→ Work order: Take every line containing "ApplicationState" out of the records.

── Records supplied ──

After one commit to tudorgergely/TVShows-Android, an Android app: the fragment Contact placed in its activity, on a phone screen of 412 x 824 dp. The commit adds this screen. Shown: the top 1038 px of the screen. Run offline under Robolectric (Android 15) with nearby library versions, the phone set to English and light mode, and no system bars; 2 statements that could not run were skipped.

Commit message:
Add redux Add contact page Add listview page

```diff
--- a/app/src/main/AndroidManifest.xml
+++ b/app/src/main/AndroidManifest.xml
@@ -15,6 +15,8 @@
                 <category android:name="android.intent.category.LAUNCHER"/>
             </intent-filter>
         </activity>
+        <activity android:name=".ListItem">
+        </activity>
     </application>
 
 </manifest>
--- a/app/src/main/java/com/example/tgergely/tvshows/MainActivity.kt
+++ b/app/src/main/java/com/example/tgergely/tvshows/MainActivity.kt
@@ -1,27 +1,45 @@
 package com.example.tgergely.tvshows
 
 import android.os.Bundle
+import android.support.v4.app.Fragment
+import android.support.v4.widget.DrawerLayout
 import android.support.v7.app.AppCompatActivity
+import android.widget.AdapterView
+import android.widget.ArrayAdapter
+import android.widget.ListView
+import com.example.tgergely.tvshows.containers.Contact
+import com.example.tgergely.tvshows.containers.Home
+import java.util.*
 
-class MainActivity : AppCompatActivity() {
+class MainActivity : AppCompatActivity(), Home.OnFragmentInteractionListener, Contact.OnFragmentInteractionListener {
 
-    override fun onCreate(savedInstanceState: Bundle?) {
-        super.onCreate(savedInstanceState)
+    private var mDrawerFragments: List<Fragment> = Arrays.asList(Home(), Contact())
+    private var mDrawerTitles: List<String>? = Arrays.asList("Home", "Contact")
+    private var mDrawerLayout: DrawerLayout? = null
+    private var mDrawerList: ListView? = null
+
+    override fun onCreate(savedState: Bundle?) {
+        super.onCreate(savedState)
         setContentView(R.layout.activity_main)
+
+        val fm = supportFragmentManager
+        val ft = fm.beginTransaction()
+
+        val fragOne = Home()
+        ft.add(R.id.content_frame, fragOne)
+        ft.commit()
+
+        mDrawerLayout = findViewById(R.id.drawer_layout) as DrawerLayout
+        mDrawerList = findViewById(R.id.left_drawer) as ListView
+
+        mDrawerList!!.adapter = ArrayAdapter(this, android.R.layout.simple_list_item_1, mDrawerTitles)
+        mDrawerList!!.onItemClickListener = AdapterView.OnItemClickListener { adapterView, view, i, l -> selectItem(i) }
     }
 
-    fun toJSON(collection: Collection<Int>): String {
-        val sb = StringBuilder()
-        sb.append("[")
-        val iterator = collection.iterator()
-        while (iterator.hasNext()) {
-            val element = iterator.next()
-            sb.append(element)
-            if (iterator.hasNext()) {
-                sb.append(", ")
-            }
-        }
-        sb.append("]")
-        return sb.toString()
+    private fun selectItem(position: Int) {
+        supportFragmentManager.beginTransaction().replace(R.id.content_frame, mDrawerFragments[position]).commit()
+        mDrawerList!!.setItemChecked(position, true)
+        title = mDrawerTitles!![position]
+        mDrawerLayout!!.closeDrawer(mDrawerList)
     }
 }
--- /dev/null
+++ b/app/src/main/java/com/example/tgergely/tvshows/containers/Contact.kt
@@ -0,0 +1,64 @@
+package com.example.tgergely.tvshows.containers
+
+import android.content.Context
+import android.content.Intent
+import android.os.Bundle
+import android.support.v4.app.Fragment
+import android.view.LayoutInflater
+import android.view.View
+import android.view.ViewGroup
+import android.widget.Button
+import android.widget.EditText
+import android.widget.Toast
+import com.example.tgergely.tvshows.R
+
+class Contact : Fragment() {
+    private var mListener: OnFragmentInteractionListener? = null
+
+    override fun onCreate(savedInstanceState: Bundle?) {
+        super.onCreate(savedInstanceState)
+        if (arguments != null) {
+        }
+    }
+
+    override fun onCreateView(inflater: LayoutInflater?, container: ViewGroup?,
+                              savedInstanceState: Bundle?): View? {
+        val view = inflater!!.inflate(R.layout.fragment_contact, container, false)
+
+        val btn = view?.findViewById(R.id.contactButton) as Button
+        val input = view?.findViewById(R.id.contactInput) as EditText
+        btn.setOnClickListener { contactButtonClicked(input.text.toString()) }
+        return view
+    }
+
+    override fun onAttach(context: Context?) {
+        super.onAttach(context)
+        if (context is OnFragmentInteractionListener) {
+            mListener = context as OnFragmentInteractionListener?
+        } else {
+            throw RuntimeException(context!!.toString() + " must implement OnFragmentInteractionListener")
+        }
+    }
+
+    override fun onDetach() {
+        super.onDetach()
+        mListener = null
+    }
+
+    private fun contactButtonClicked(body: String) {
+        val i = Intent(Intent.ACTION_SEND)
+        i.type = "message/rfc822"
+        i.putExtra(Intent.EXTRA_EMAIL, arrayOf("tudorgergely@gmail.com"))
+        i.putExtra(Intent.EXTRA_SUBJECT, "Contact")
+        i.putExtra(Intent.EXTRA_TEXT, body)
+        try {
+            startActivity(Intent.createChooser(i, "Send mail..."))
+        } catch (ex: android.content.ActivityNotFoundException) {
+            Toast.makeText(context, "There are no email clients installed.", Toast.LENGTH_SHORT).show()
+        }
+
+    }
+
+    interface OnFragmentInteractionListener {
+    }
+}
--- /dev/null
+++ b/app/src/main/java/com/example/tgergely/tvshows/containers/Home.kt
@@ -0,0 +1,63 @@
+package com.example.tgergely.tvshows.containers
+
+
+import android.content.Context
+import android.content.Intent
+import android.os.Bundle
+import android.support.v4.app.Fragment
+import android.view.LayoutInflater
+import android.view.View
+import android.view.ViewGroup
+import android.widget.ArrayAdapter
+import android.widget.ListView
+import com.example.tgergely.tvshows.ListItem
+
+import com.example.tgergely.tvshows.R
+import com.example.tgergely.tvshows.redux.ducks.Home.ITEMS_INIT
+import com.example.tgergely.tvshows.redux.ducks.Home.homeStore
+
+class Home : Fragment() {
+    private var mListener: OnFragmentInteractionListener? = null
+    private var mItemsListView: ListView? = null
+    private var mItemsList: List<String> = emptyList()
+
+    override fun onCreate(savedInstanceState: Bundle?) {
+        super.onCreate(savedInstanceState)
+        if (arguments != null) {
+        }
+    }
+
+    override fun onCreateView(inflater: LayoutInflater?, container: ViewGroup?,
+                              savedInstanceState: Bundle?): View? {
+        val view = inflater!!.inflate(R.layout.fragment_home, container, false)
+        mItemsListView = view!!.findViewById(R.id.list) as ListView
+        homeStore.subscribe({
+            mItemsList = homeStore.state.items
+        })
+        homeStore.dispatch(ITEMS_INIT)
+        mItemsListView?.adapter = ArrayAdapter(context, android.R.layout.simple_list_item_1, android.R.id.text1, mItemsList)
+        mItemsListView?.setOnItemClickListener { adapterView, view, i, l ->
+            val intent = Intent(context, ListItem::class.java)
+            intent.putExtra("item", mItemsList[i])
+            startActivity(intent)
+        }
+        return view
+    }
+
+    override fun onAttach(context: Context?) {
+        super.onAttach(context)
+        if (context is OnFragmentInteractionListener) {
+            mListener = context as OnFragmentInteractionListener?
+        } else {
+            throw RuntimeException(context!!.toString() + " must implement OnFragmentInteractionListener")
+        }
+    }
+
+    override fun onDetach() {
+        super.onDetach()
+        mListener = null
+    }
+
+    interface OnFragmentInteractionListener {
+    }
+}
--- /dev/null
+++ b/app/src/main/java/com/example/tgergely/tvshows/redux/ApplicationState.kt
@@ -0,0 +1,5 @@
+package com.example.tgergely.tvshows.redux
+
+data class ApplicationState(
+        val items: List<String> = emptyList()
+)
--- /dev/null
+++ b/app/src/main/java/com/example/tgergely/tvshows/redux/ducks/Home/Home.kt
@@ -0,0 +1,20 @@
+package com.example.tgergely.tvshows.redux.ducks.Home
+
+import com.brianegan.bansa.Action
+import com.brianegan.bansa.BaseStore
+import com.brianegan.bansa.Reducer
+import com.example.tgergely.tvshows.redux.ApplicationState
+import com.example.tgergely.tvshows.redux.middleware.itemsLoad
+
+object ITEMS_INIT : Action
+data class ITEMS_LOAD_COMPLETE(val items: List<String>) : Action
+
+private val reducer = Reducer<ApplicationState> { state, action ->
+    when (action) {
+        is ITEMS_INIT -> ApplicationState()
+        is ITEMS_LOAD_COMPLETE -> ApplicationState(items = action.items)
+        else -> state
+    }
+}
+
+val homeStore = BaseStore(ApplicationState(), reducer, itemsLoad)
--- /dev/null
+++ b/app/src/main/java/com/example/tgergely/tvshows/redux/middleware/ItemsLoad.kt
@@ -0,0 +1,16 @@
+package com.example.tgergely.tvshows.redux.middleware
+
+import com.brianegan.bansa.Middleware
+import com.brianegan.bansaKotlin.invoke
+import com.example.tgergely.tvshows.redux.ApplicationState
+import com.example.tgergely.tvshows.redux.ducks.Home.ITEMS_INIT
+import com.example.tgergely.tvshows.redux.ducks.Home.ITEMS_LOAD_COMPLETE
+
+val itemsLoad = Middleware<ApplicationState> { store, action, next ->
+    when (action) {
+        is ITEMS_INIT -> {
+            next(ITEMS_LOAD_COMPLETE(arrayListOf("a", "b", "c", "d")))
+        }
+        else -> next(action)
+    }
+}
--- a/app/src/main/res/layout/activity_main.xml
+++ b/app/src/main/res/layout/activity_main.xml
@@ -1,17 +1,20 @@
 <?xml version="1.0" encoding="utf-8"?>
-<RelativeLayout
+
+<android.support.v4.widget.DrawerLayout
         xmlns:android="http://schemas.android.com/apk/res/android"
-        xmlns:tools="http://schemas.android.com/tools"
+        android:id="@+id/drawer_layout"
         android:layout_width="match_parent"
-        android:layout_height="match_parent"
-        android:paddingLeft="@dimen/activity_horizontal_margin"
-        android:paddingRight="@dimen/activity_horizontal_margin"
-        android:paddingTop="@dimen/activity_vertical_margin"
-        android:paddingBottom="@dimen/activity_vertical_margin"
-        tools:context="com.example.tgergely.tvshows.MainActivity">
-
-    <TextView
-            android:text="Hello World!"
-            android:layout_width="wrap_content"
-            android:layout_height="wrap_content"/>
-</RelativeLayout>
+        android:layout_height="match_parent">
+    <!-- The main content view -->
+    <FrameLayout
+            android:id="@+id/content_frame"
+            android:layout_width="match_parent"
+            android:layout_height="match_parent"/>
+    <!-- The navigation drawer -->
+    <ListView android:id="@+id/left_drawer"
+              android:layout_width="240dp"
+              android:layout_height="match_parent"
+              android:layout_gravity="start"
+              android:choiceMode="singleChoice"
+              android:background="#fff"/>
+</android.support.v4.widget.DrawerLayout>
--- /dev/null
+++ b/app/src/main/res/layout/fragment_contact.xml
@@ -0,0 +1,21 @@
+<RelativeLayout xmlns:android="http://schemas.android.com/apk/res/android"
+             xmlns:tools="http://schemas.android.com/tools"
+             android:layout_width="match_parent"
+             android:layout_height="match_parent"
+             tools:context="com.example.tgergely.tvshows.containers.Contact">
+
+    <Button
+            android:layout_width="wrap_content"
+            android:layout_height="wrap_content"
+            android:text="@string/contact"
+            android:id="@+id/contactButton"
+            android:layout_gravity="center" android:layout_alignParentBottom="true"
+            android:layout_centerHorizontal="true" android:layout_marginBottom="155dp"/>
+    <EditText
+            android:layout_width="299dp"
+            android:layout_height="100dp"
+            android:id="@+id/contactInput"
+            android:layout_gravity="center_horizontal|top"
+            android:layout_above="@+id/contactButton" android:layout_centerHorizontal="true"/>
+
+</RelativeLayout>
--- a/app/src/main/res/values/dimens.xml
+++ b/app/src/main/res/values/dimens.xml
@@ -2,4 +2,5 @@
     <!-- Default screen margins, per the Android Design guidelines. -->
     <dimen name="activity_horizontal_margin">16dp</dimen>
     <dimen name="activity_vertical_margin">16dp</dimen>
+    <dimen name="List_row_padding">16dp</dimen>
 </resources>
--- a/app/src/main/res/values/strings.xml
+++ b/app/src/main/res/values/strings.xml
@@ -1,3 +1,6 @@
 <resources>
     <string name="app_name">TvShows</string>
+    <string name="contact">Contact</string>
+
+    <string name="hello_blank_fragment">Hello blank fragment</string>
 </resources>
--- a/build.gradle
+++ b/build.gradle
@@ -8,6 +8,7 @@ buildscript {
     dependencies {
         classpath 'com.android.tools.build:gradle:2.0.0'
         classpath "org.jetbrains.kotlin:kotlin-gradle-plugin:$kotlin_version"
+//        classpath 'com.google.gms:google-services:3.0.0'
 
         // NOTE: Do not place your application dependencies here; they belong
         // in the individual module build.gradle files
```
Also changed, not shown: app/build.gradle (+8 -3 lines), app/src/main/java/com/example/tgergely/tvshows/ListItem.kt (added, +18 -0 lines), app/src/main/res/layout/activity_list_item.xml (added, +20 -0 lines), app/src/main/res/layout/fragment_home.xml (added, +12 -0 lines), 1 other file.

───

→ Solution to the problem:
+++ b/app/src/main/java/com/example/tgergely/tvshows/redux/ApplicationState.kt
+data class ApplicationState(
+import com.example.tgergely.tvshows.redux.ApplicationState
+private val reducer = Reducer<ApplicationState> { state, action ->
+        is ITEMS_INIT -> ApplicationState()
+        is ITEMS_LOAD_COMPLETE -> ApplicationState(items = action.items)
+val homeStore = BaseStore(ApplicationState(), reducer, itemsLoad)
+import com.example.tgergely.tvshows.redux.ApplicationState
+val itemsLoad = Middleware<ApplicationState> { store, action, next ->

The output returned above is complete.